▸ Given information
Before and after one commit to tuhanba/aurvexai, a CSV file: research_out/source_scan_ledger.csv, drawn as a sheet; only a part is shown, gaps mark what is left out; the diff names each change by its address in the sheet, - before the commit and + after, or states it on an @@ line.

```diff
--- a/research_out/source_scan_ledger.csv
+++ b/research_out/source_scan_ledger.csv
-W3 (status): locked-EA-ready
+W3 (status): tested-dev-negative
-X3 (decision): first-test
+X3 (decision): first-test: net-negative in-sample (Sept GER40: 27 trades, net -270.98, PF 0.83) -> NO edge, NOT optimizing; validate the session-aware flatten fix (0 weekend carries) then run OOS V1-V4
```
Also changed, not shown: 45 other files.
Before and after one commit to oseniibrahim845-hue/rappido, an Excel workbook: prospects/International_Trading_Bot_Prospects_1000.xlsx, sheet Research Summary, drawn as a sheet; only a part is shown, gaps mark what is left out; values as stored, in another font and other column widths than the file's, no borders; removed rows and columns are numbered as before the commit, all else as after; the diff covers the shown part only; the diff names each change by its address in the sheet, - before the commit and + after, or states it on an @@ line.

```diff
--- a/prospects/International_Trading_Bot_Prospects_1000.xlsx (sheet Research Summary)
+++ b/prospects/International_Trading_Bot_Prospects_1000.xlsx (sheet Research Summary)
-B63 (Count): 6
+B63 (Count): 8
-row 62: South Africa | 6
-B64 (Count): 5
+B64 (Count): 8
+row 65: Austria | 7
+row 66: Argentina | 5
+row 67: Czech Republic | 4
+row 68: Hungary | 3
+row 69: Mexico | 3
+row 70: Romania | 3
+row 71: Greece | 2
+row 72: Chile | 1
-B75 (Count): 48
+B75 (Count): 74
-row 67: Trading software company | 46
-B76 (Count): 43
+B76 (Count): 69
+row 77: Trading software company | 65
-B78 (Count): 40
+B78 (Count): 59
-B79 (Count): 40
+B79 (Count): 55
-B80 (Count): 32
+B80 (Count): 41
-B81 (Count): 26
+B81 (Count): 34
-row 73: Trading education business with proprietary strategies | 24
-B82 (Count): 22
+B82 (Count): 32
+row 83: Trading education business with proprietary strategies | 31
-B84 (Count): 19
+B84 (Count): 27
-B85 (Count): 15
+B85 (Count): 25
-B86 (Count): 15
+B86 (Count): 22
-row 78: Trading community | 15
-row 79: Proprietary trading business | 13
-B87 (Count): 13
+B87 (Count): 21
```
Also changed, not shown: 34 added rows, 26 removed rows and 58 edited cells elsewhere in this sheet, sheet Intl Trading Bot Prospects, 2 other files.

▸ Required work
Take the entries and print them exactly. Keep every line.

▸ Problem solution
Before and after one commit to tuhanba/aurvexai, a CSV file: research_out/source_scan_ledger.csv, drawn as a sheet; only a part is shown, gaps mark what is left out; the diff names each change by its address in the sheet, - before the commit and + after, or states it on an @@ line.

```diff
--- a/research_out/source_scan_ledger.csv
+++ b/research_out/source_scan_ledger.csv
-W3 (status): locked-EA-ready
+W3 (status): tested-dev-negative
-X3 (decision): first-test
+X3 (decision): first-test: net-negative in-sample (Sept GER40: 27 trades, net -270.98, PF 0.83) -> NO edge, NOT optimizing; validate the session-aware flatten fix (0 weekend carries) then run OOS V1-V4
```
Also changed, not shown: 45 other files.
Before and after one commit to oseniibrahim845-hue/rappido, an Excel workbook: prospects/International_Trading_Bot_Prospects_1000.xlsx, sheet Research Summary, drawn as a sheet; only a part is shown, gaps mark what is left out; values as stored, in another font and other column widths than the file's, no borders; removed rows and columns are numbered as before the commit, all else as after; the diff covers the shown part only; the diff names each change by its address in the sheet, - before the commit and + after, or states it on an @@ line.

```diff
--- a/prospects/International_Trading_Bot_Prospects_1000.xlsx (sheet Research Summary)
+++ b/prospects/International_Trading_Bot_Prospects_1000.xlsx (sheet Research Summary)
-B63 (Count): 6
+B63 (Count): 8
-row 62: South Africa | 6
-B64 (Count): 5
+B64 (Count): 8
+row 65: Austria | 7
+row 66: Argentina | 5
+row 67: Czech Republic | 4
+row 68: Hungary | 3
+row 69: Mexico | 3
+row 70: Romania | 3
+row 71: Greece | 2
+row 72: Chile | 1
-B75 (Count): 48
+B75 (Count): 74
-row 67: Trading software company | 46
-B76 (Count): 43
+B76 (Count): 69
+row 77: Trading software company | 65
-B78 (Count): 40
+B78 (Count): 59
-B79 (Count): 40
+B79 (Count): 55
-B80 (Count): 32
+B80 (Count): 41
-B81 (Count): 26
+B81 (Count): 34
-row 73: Trading education business with proprietary strategies | 24
-B82 (Count): 22
+B82 (Count): 32
+row 83: Trading education business with proprietary strategies | 31
-B84 (Count): 19
+B84 (Count): 27
-B85 (Count): 15
+B85 (Count): 25
-B86 (Count): 15
+B86 (Count): 22
-row 78: Trading community | 15
-row 79: Proprietary trading business | 13
-B87 (Count): 13
+B87 (Count): 21
```
Also changed, not shown: 34 added rows, 26 removed rows and 58 edited cells elsewhere in this sheet, sheet Intl Trading Bot Prospects, 2 other files.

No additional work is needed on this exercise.